I wish there was more documentation about Benedetto Marcello – I have a feeling he lead a more colourful and interesting life than is already known. Born into a noble family, he was an Italian composer, writer, advocate, magistrate, and teacher. Yet again, another composer destined for a career in law (as far as his father was concerned) and like many folks I’ve written about in my #MusicTaughtMeEverything series, he become a lawyer while maintaining a career in music.
Marcello’s brother, Alessandro, was also a notable composer, who’d later have to deal with sister in-law. Benedetto married his voice student Rosanna Scalfi in a hush-hush ceremony. Why the secrecy? It was illegal for a nobleman to marry a commoner, and after Benedetto died, the marriage was declared null. Rosanna was not impressed and unable to inherit the estate, and sued Alessandro for support.
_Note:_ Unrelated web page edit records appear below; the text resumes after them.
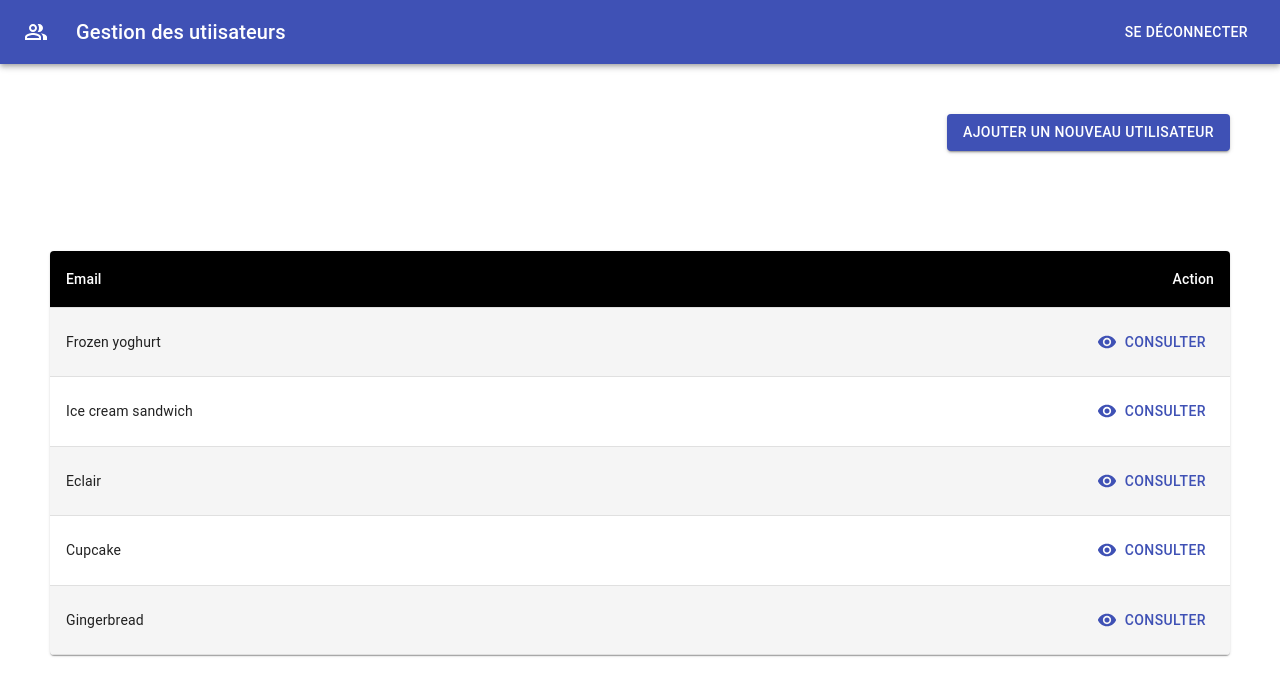
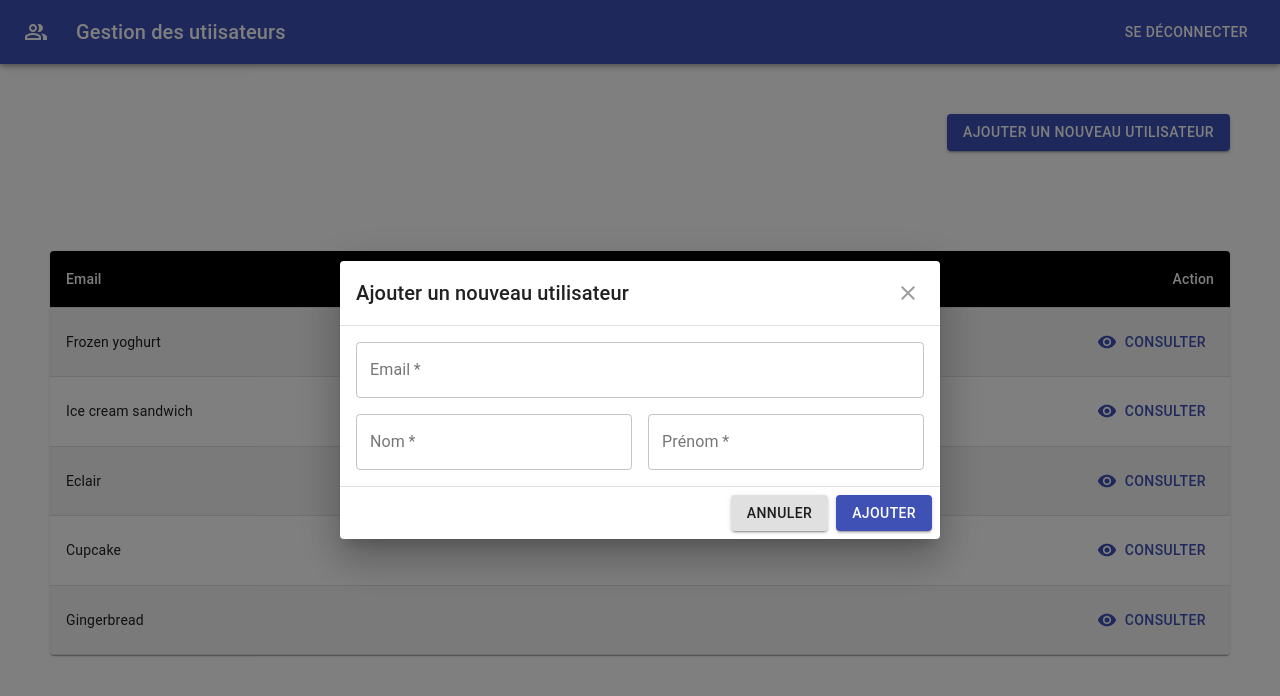
Before and after one commit to IbtihelMej/users-management, a React (Create React App) app: page /app/users in a window 1280 px wide. Both pictures are taken after a click on the button "AJOUTER UN NOUVEAU UTILISATEUR". Shown: the top 696 px of the page. Built offline with nearby package versions, Linux system fonts and the light colour scheme.

Commit message:
P0012 create interface add user

```diff
--- /dev/null
+++ b/src/Components/Users/AddUser.js
@@ -0,0 +1,107 @@
+import React from "react";
+import { withStyles } from "@material-ui/core/styles";
+import Button from "@material-ui/core/Button";
+import Dialog from "@material-ui/core/Dialog";
+import MuiDialogTitle from "@material-ui/core/DialogTitle";
+import MuiDialogContent from "@material-ui/core/DialogContent";
+import MuiDialogActions from "@material-ui/core/DialogActions";
+import IconButton from "@material-ui/core/IconButton";
+import CloseIcon from "@material-ui/icons/Close";
+import Typography from "@material-ui/core/Typography";
+import { Grid, TextField } from "@material-ui/core";
+import { styles } from "../../Styles/Style";
+
+const DialogTitle = withStyles(styles)((props) => {
+  const { children, classes, onClose, ...other } = props;
+  return (
+    <MuiDialogTitle disableTypography className={classes.root} {...other}>
+      <Typography variant="h6">{children}</Typography>
+      {onClose ? (
+        <IconButton
+          aria-label="close"
+          className={classes.closeButton}
+          onClick={onClose}
+        >
+          <CloseIcon />
+        </IconButton>
+      ) : null}
+    </MuiDialogTitle>
+  );
+});
+
+const DialogContent = withStyles((theme) => ({
+  root: {
+    padding: theme.spacing(2),
+  },
+}))(MuiDialogContent);
+
+const DialogActions = withStyles((theme) => ({
+  root: {
+    margin: 0,
+    padding: theme.spacing(1),
+  },
+}))(MuiDialogActions);
+
+const AddUser = ({ open, handleClose }) => {
+  return (
+    <div>
+      <Dialog
+        onClose={handleClose}
+        aria-labelledby="customized-dialog-title"
+        open={open}
+        fullWidth={true}
+        maxWidth="sm"
+      >
+        <DialogTitle id="customized-dialog-title" onClose={handleClose}>
+          Ajouter un nouveau utilisateur{" "}
+        </DialogTitle>
+        <DialogContent dividers>
+          <Grid container spacing={2}>
+            <Grid item xs={12} sm={12} md={12}>
+              <TextField
+                required
+                fullWidth
+                id="email"
+                label="Email"
+                variant="outlined"
+              />
+            </Grid>
+            <Grid item xs={12} sm={6} md={6}>
+              <TextField
+                required
+                fullWidth
+                id="surname"
+                label="Nom"
+                variant="outlined"
+              />
+            </Grid>
+            <Grid item xs={12} sm={6} md={6}>
+              <TextField
+                required
+                fullWidth
+                id="name"
+                label="Prénom"
+                variant="outlined"
+              />
+            </Grid>
+          </Grid>
+        </DialogContent>
+        <DialogActions>
+          <Button autoFocus onClick={handleClose} variant="contained">
+            Annuler
+          </Button>
+          <Button
+            autoFocus
+            onClick={handleClose}
+            variant="contained"
+            color="primary"
+          >
+            Ajouter
+          </Button>
+        </DialogActions>
+      </Dialog>
+    </div>
+  );
+};
+
+export default AddUser;
--- a/src/Components/Users/index.js
+++ b/src/Components/Users/index.js
@@ -1,4 +1,4 @@
-import React from "react";
+import React, {useState} from "react";
 import {
   Paper,
   Table,
@@ -14,7 +14,7 @@ import {
 import { withStyles, makeStyles } from "@material-ui/core/styles";
 import Navbar from "../Navbar/Navbar";
 import { Visibility } from "@material-ui/icons";
-
+import  AddUser from "./AddUser"
 
 const StyledTableCell = withStyles((theme) => ({
   head: {
@@ -54,7 +54,17 @@ const useStyles = makeStyles({
 
 const AccountManagement = () => {
   const classes = useStyles();
+const [isOpen, setIsOpen] = useState(false)
 
+const handleOpen = () => {
+  console.log('handleOpen');
+  setIsOpen(true)
+}
+const handleClose = () => {
+  console.log('handleClose');
+  setIsOpen(false);
+};
+console.log('isOpen',isOpen);
   return (
     <div>
       <Navbar />
@@ -77,7 +87,7 @@ const AccountManagement = () => {
           direction="column"
           alignItems="flex-end"
         >
-          <Button variant="contained" color="primary">
+          <Button variant="contained" color="primary" onClick={handleOpen}>
             Ajouter un nouveau utilisateur
           </Button>
         </Grid>
@@ -88,9 +98,6 @@ const AccountManagement = () => {
                 <TableRow>
                   <StyledTableCell>Email</StyledTableCell>
                   <StyledTableCell align="right">Action</StyledTableCell>
-                  {/* <StyledTableCell align="right">Fat&nbsp;(g)</StyledTableCell>
-            <StyledTableCell align="right">Carbs&nbsp;(g)</StyledTableCell>
-            <StyledTableCell align="right">Protein&nbsp;(g)</StyledTableCell> */}
                 </TableRow>
               </TableHead>
               <TableBody>
@@ -104,9 +111,6 @@ const AccountManagement = () => {
                         Consulter
                       </Button>
                     </StyledTableCell>
-                    {/* <StyledTableCell align="right">{row.fat}</StyledTableCell>
-              <StyledTableCell align="right">{row.carbs}</StyledTableCell>
-              <StyledTableCell align="right">{row.protein}</StyledTableCell> */}
                   </StyledTableRow>
                 ))}
               </TableBody>
@@ -114,8 +118,7 @@ const AccountManagement = () => {
           </TableContainer>
         </Grid>
       </Grid>
-
-
+      {isOpen && <AddUser open={isOpen} handleClose={handleClose} />}
     </div>
   );
 };
--- /dev/null
+++ b/src/Styles/Style.js
@@ -0,0 +1,20 @@
+export const styles = (theme) => ({
+  root: {
+    margin: 0,
+    padding: theme.spacing(2),
+  },
+  closeButton: {
+    position: "absolute",
+    right: theme.spacing(1),
+    top: theme.spacing(1),
+    color: theme.palette.grey[500],
+  },
+  cancelButton: {
+    color: "#B8B1F3",
+    borderColor: "#B8B1F3",
+    "&:hover": {
+      borderColor: "#6F13DA",
+      color: "#6F13DA",
+    },
+  },
+});
```
Also changed, not shown: src/Styles/TableStyle.js (deleted, +0 -64 lines), src/Validation/tableHelper.js (deleted, +0 -25 lines).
Anyone know the outcome? This is what I want to know!
Back to the music. Marcello was known during his lifetime for his compositions, and is still best known for Estro poetico-armonico, based on the first fifty Psalms, and written in the early 1700’s for voices, figured bass (a continuous musical “bass line” made up of numbers indicating chords), and solo instruments. Many other of the chamber cantatas Marcello composed for his mistress (there was a mistress?) exist in the Brussels Conservatoire Library. His music was imaginative, revealing his technique and mastery of harmony. I wonder if he’d be better known if his dad allowed him to pursue music full-time.
Estro poetico-armonico is a gorgeous work, and the kind of music that makes choir members feel lucky to be singing.
Benedetto Marcello was born July 31 in Venice, Italy, and died July 24, 1739 in Brescia, Italy.